Published on September 24th, 2014 | by Theresa Stinson3
8 Stakeholder Engagement Techniques For Successful Interim Management
With an impressive professional background in change and leadership communications, senior level interim Theresa Stinson shares her views on why effective stakeholder management is crucial to assignment success.
Although it’s a specialist area in itself, communications principles can actually apply across all areas of business and are particularly useful for interim managers to implement when starting a new role in a new organisation. However, out of all of them I’d say Stakeholder Engagement is the most important. Here’s why.
The term stakeholder engagement can sound a bit like jargon and some people can mistake it for a ‘fluffy’ PR-type activity. In fact, experience has shown me that the one critical thing that can make or break a Change Programme is successful stakeholder engagement. Stakeholder mapping is something that we always do on Change Programmes right at the beginning. Implementation of large scale change across a business depends on the efforts of many different groups – generally Leadership, Operations, IT, Customer Services, Communications, Brand, HR, Finance and so on. All of these people and groups have different interests, motivations, constraints and problems as well as stakeholders of their own.
Getting Buy In
As Interim Managers (and I am one so I know!), you need to quickly understand the landscape within which you are operating. Whether you are there to manage a business function or deliver a project, you will need the support of your leadership, Heads / Directors of other business functions and the employees too. But when we start as Interim Managers, we have to hit the ground running and often have little time to find out about these things.
Here are some of the techniques I use and recommend to make sure you get the buy-in you need:
1. Do your homework - Before you commence the role, it’s a good idea to communicate with the person that’s managing your recruitment – be that the Programme Manager, HR team or Director for whom you’ll be working with. They are likely to know already who your key stakeholders are and can brief you on this and even set up meetings for you for when you start.
2. Start at the top - As soon as you start, it’s important to have a good and frank discussion with your Director or Chief Executive. Understand from him or her, the strategic positioning of your role as well as how it sits politically. They will tell you who they think you should engage with, plus those who can help you and even those you may need to be a bit careful around!

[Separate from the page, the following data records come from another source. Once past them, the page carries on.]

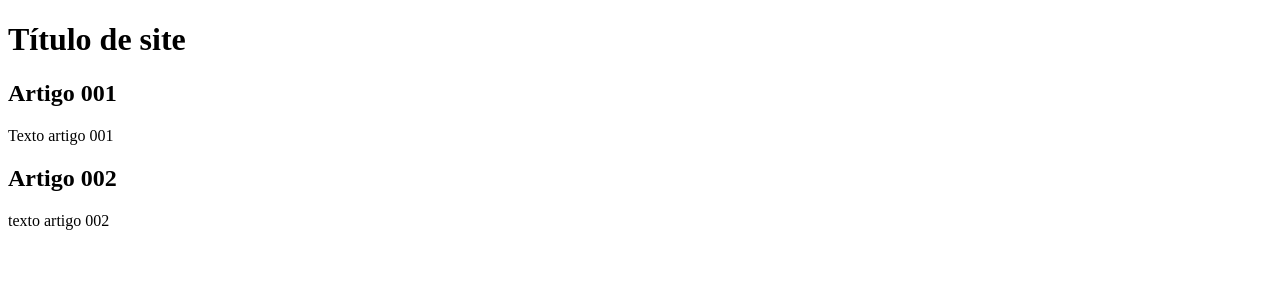
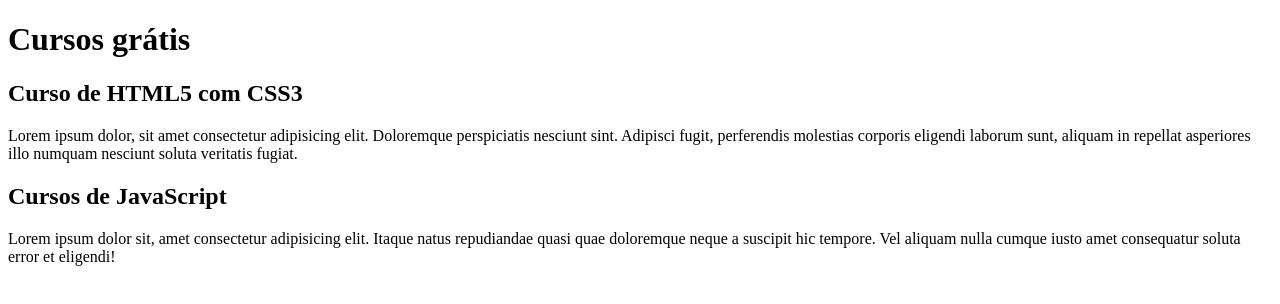
Before and after one commit to steniomax33/projeto-site-2, a plain HTML site: page index.html in a window 1280 px wide. Drawn offline with Linux system fonts and the light colour scheme.

Commit message:
comecei escrever conteúdo.

```diff
--- a/index.html
+++ b/index.html
@@ -1,6 +1,6 @@
 <!DOCTYPE html>
 <html lang="pt-br">
-<head>
+<head><!--  -->
     <meta charset="UTF-8">
     <meta http-equiv="X-UA-Compatible" content="IE=edge">
     <meta name="viewport" content="width=device-width, initial-scale=1.0">
@@ -9,16 +9,16 @@
 <body>
     <main>
         <header>
-            <h1>Título de site</h1>
+            <h1>Cursos grátis</h1>
         </header>
         <article>
-            <h2>Artigo 001</h2>
-            <p>Texto artigo 001</p>
+            <h2>Curso de HTML5 com CSS3</h2>
+            <p>Lorem ipsum dolor, sit amet consectetur adipisicing elit. Doloremque perspiciatis nesciunt sint. Adipisci fugit, perferendis molestias corporis eligendi laborum sunt, aliquam in repellat asperiores illo numquam nesciunt soluta veritatis fugiat.</p>
         </article>
         <article>
-            <h1>Artigo 002</h1>
-            <p>texto artigo 002</p>
-        </article>
-    </main>
+            <h1>Cursos de JavaScript</h1>
+            <p>Lorem ipsum dolor sit, amet consectetur adipisicing elit. Itaque natus repudiandae quasi quae doloremque neque a suscipit hic tempore. Vel aliquam nulla cumque iusto amet consequatur soluta error et eligendi!</p>
+
+        </main>
 </body>
 </html>
```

3. Formalise your strategy - create a picture for yourself in the form of a stakeholder map and be rigorous about implementing and updating it. For simplicity, I use a very boring table based on the headings below, but there are many different models that you can find just by simple online research.
Stakeholder map titles:
- Stakeholder name
- Stakeholder role
- How are they impacted by my role / programme and what is the impact (financial, workload, reputation etc.)
- What is their potential impact on my role / programme and what is the impact (financial, delivery, enabling / blocking etc.)
- What is their current position with regards to my role / programme?
- Where do I need them to be?
- Any influencing factors (alliances, ambitions, common or conflicting goals etc.)
- What action is required to get them to the required position, by whom and when
- How am I going to keep the engagement ongoing?
4. Meet the people - Get round as many people as possible and talk to everyone at all levels. Always be humble and never arrogant. Executive Assistants know everything and can get access to the leaders you need in your corner. And often it’s the person on the shop floor - not the manager - who can make your project fly or crash and burn!
5. Position yourself – In order to get the support you need, it’s important to establish yourself and gain the endorsement of the most senior people possible in the functions that you need help from. It is much easier to get teams to give their time to help you achieve your objectives if they can clearly see that you have a good relationship with their boss!
6. Engage, engage, engage – in every role you are going to come across difficult or obstructive stakeholders who for their own, often perfectly valid reasons may not support your role or programme. It can be tempting to minimise contact with these people but my advice is to engage even more. A regular call, meeting or coffee can often allay concerns and take the heat out of the situation.
7. Stay out of the weeds – It can be frustrating when you are trying to drive through an initiative and you hit that ‘treacle’ in the middle of the organisation where there are so many different processes and sign offs to navigate that it becomes impossible to get anything done. Recognise that you are ‘in the weeds’ and go back to your Director, CEO or Programme Sponsor for clear authority to cut through the treacle and stay on course.
8. Don’t forget the PR – Use internal channels to share progress and achievements, demonstrating how your function or Programme is contributing to the business. Create opportunities to present to teams and showcase your work. It’s not usually a direct requirement but again, it certainly helps the wider organisation understand why they need to help you.
Good communications is often quite subtle and when it is going well, it can go unnoticed. It is when you don’t communicate enough or well that you can start running into all sorts of problems with engagement and buy-in. I hope the points above help you in your next interim assignment; please feel free to comment or contact me directly to discuss.
How do you manage stakeholder engagement in your assignments? Do you have any methods you can add or comments? Let us know in the box below.